At Noema, Nathan Gardels speaks with Jonathan Haidt:

The displacement of a public square by the viral spectacle of social media hits at the heart of the sober deliberative quality that protects democracy from the pure wash of public passions:

There’s no more public square. … Everything takes place in the center of the Roman Colosseum. The stands are full of people who are there to see blood. That’s what they came for. They don’t want to see the lion and the Christian making nice; they want the one to kill the other. That’s what Twitter is often like.

It all becomes performative and comes at a superfast pace. Just as television changed the way we are and made us into passive consumers, the central act in social media is posting, judging, criticizing and joining mobs. Donald Trump is the quintessential person who thrives in that environment. If not for Twitter, Trump never could have been president. So, when our politics moved into the Roman Colosseum, I think the Founding Fathers would have said, ‘Let’s just give up. There’s no way we can build a democracy in this environment.’


As Haidt sees it, AI will only compound matters because “With AI coming in, the problem of the loss of authority is going to be magnified tenfold or even a hundredfold when anyone can create a video of anyone saying anything in that person’s voice. It’s going to be almost impossible to know what’s true. We’re in for a wild ride if we’re going to try to run a democratic republic with no real authority. My fear is that we will simply become ungovernable. I hope not, I hope we find a way to adapt to living in our world after the fall of the tower of Babel, the fall of common understandings and common language.”


How will it all turn out as history unfolds? Are authoritarian societies that limit liberal freedoms in order to maintain authority and solidarity any more sustainable than liberal societies so lacking in constraints that the ties which bind can no longer hold?


The answer depends on whether the one can lighten up and the other can tighten up to achieve the right balance between liberty and social cohesion.
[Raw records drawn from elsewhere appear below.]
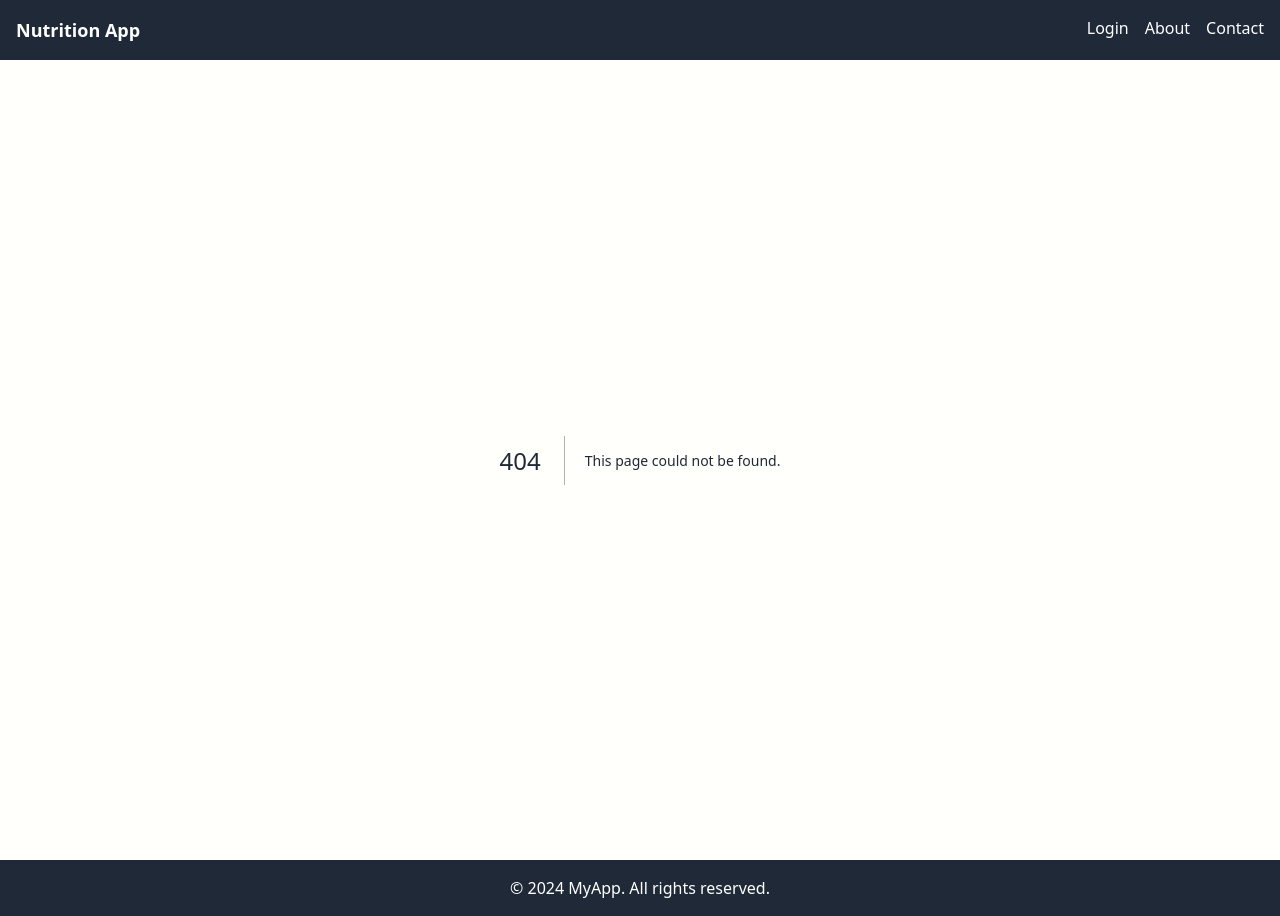
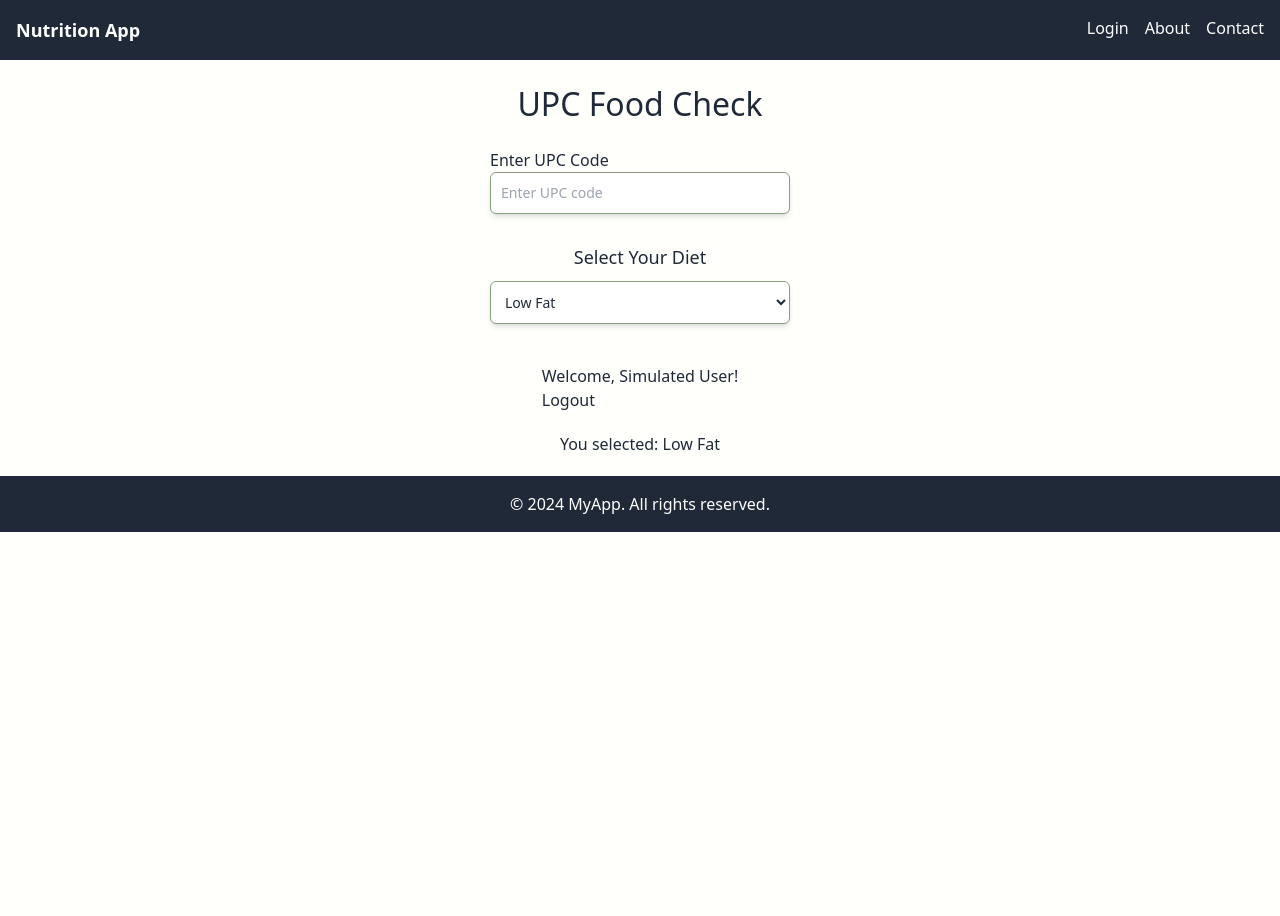
Before and after one commit to kstenseng13/nutrition-app, a Next.js app: page /IntegrationWorkspace in a window 1280 px wide. Before the commit this address had no page. After the commit the page ends 800 px from the top, so only its background shows below. Built offline with nearby package versions, Linux system fonts and the light colour scheme.

Commit message:
Created a standin integration workspace...to be changed. Got it to look the part, and most of the functionality is retained, but there are some formatting issues I need to address.

```diff
--- /dev/null
+++ b/src/app/IntegrationWorkspace/page.js
@@ -0,0 +1,134 @@
+"use client";
+
+import React, { useState, useEffect } from 'react';
+import { useUser } from '../context/userContext';  // Import the user context
+
+export default function FoodCheckPage() {
+  const [upc, setUpc] = useState(''); // UPC input state
+  const [error, setError] = useState(null);  // Error state for UPC validation
+//  const [user, setUser] = useState(null); // User state (null means no user)
+  const [selectedOption, setSelectedOption] = useState(''); // Dropdown selection state
+
+  const { user, setUser } = useUser();  // Access user context
+
+  // Load user's dietary preference when component loads
+//   useEffect(() => {
+//     if (user) {
+//       setSelectedOption(user.dietarySelection || '');
+//     }
+//   }, [user]);
+
+  // Simulate a user login on first load
+  useEffect(() => {
+    const storedUser = localStorage.getItem('user');
+
+    if (storedUser) {
+      // If there's a user in localStorage, load that user
+      const parsedUser = JSON.parse(storedUser);
+      setUser(parsedUser);
+      setSelectedOption(parsedUser.dietarySelection || '');
+    } else {
+      // Simulate a logged-in user by setting mock user details
+      const simulatedUser = {
+        name: "Simulated User",  // Mock user name
+        dietarySelection: "Low Fat"  // Default dietary preference
+      };
+      setUser(simulatedUser);
+      setSelectedOption(simulatedUser.dietarySelection);
+
+      // Save this mock user in localStorage to simulate persistence
+      localStorage.setItem('user', JSON.stringify(simulatedUser));
+    }
+  }, [setUser]);
+
+  // Simulate logout
+  const logout = () => {
+    setUser(null);
+    setSelectedOption('');
+    localStorage.removeItem('user');
+  };
+  // To be removed once login is squared away
+
+  // Handle UPC input change
+  const handleChange = (event) => {
+    //setUpc(event.target.value);
+    const value = event.target.value;
+
+    // Regular expression: allows only numbers (0-9) and ensures max length of 13
+    if (/^[0-9]{0,13}$/.test(value)) {
+      setUpcCode(value);
+      setError(''); // Clear error if valid
+    } else {
+      setError('UPC code must only contain up to 13 digits. No other characters are allowed.');
+    }
+  };
+
+  // Handle dropdown change
+  const handleDropdownChange = (event) => {
+    const newSelection = event.target.value;
+    setSelectedOption(newSelection);
+
+    if (user) {
+      const updatedUser = {
+        ...user,
+        dietarySelection: newSelection
+      };
+      setUser(updatedUser);
+      localStorage.setItem('user', JSON.stringify(updatedUser)); // Persist updated user info
+    }
+  };
+
+    // Handle form submission (validates UPC code length and processes UPC + diet)
+    const handleSubmit = (e) => {
+        e.preventDefault();
+        setError(null);  // Clear any errors if input is valid
+        console.log(`UPC: ${upc}, Diet: ${selectedOption}`);
+        // Add logic for checking food with UPC and selected diet
+      };
+
+  return (
+    <div style={{ display: 'flex', flexDirection: 'column', alignItems: 'center', padding: '20px' }}>
+      <h1 style={{ textAlign: 'center', fontSize: '32px', marginBottom: '20px' }}>UPC Food Check</h1>
+
+      {/* UPC Code Entry Form */}
+      <div>
+        <h1>Enter UPC Code</h1>
+        <form onSubmit={handleSubmit}>
+          <input
+            type="text"
+            value={upc}
+            onChange={handleChange}
+            placeholder="Enter UPC code"
+            maxLength="13" // Ensure no more than 13 characters
+            style={{ padding: '10px', width: '300px', marginBottom: '10px' }}
+          />
+          {error && <p style={{ color: 'red' }}>{error}</p>}  {/* Display error if invalid UPC */}
+        </form>
+      </div>
+
+      <p style={{ fontSize: '18px', marginBottom: '10px', marginTop: '20px' }}>Select Your Diet</p>
+      <select
+        value={selectedOption}
+        onChange={handleDropdownChange}
+        style={{ padding: '10px', width: '300px', marginBottom: '20px' }}>
+        <option value="" disabled>Select a diet</option>
+        <option value="Low Fat">Low Fat</option>
+        <option value="Low Sodium">Low Sodium</option>
+      </select>
+
+      {/* Simulated login/logout buttons */}
+      {!user ? (
+        <button onClick={() => setUser({ name: "Simulated User", dietarySelection: "Low Fat" })}>Login</button>
+      ) : (
+        <div style={{ marginTop: '20px' }}>
+          <p>Welcome, {user.name}!</p>
+          <button onClick={logout}>Logout</button>
+        </div>
+      )}
+
+      <p style={{ marginTop: '20px' }}>
+        You selected: {selectedOption || 'No option selected'}
+      </p>
+    </div>
+  );
+}
```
What is clear is that how nations hang together internally — or not — will be a significant factor in the geopolitical competition ahead.